Return only the lines running from the top of the entries to the line with "post to db works, todos", inclusive, exactly as written.

═══ Working data ═══

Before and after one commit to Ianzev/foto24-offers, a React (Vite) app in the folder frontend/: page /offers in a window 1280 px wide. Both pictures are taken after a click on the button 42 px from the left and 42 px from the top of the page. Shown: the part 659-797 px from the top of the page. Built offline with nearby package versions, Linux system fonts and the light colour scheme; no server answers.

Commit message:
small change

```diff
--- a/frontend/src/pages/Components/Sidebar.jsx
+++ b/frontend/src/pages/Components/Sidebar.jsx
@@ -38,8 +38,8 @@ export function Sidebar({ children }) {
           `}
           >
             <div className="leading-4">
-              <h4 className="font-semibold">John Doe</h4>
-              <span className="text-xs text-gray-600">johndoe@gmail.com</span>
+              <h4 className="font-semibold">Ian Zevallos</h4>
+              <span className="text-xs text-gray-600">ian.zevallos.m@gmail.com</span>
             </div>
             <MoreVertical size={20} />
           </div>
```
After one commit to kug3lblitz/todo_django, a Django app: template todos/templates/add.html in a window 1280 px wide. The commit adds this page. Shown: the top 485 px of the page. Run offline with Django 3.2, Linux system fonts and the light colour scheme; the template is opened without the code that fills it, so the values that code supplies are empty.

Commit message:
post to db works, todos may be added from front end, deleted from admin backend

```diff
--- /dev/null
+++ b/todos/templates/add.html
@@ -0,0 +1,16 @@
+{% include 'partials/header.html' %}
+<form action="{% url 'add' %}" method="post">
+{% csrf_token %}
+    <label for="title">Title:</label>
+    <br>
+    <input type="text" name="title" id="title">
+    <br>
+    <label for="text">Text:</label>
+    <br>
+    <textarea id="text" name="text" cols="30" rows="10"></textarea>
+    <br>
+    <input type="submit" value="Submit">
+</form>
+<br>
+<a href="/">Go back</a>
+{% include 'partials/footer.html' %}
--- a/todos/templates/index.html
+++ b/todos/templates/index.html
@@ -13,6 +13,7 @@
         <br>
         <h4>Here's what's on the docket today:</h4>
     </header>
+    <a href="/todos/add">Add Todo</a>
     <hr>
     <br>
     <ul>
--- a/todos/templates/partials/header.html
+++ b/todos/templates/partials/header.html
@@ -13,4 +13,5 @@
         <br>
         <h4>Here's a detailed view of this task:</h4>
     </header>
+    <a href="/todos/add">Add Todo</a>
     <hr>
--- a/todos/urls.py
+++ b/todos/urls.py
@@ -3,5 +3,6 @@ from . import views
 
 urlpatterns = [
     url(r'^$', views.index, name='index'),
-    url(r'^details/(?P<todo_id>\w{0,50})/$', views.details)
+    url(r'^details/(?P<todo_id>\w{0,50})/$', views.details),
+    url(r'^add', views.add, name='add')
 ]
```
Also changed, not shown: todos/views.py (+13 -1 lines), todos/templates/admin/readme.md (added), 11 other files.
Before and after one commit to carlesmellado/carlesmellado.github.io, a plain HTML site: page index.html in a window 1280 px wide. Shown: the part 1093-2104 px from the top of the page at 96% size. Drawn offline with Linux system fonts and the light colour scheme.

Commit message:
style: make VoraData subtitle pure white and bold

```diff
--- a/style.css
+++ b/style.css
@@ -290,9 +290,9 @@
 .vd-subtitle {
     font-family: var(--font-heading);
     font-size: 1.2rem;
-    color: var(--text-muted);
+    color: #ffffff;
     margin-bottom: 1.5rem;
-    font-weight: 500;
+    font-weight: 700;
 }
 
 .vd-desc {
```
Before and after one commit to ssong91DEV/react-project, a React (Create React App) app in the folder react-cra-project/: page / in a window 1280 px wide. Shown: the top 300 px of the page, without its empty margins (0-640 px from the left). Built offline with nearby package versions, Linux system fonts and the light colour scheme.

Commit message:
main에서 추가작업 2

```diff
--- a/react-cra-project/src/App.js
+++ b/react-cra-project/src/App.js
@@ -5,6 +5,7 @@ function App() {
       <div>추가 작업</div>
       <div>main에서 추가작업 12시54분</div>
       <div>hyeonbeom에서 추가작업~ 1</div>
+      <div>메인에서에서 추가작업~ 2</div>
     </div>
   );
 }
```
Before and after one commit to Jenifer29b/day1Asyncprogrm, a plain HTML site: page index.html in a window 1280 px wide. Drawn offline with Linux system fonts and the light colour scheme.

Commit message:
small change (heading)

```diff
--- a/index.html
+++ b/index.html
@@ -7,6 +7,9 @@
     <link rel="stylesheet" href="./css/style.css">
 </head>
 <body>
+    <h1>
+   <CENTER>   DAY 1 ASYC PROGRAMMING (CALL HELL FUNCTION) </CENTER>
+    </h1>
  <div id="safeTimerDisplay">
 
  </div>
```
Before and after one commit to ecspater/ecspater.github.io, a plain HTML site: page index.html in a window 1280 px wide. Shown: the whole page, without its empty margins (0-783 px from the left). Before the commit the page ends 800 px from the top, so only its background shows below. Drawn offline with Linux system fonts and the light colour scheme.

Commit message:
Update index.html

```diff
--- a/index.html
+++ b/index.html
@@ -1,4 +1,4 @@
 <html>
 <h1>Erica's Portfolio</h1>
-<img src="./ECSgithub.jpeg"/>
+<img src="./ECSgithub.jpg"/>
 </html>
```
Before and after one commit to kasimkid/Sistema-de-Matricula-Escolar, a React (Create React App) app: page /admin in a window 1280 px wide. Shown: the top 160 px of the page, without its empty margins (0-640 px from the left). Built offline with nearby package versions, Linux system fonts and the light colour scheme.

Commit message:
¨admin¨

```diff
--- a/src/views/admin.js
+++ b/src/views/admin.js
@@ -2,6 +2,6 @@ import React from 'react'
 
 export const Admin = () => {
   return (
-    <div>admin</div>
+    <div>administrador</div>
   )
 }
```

═══

● Solution to this task:
Before and after one commit to Ianzev/foto24-offers, a React (Vite) app in the folder frontend/: page /offers in a window 1280 px wide. Both pictures are taken after a click on the button 42 px from the left and 42 px from the top of the page. Shown: the part 659-797 px from the top of the page. Built offline with nearby package versions, Linux system fonts and the light colour scheme; no server answers.

Commit message:
small change

```diff
--- a/frontend/src/pages/Components/Sidebar.jsx
+++ b/frontend/src/pages/Components/Sidebar.jsx
@@ -38,8 +38,8 @@ export function Sidebar({ children }) {
           `}
           >
             <div className="leading-4">
-              <h4 className="font-semibold">John Doe</h4>
-              <span className="text-xs text-gray-600">johndoe@gmail.com</span>
+              <h4 className="font-semibold">Ian Zevallos</h4>
+              <span className="text-xs text-gray-600">ian.zevallos.m@gmail.com</span>
             </div>
             <MoreVertical size={20} />
           </div>
```
After one commit to kug3lblitz/todo_django, a Django app: template todos/templates/add.html in a window 1280 px wide. The commit adds this page. Shown: the top 485 px of the page. Run offline with Django 3.2, Linux system fonts and the light colour scheme; the template is opened without the code that fills it, so the values that code supplies are empty.

Commit message:
post to db works, todos may be added from front end, deleted from admin backend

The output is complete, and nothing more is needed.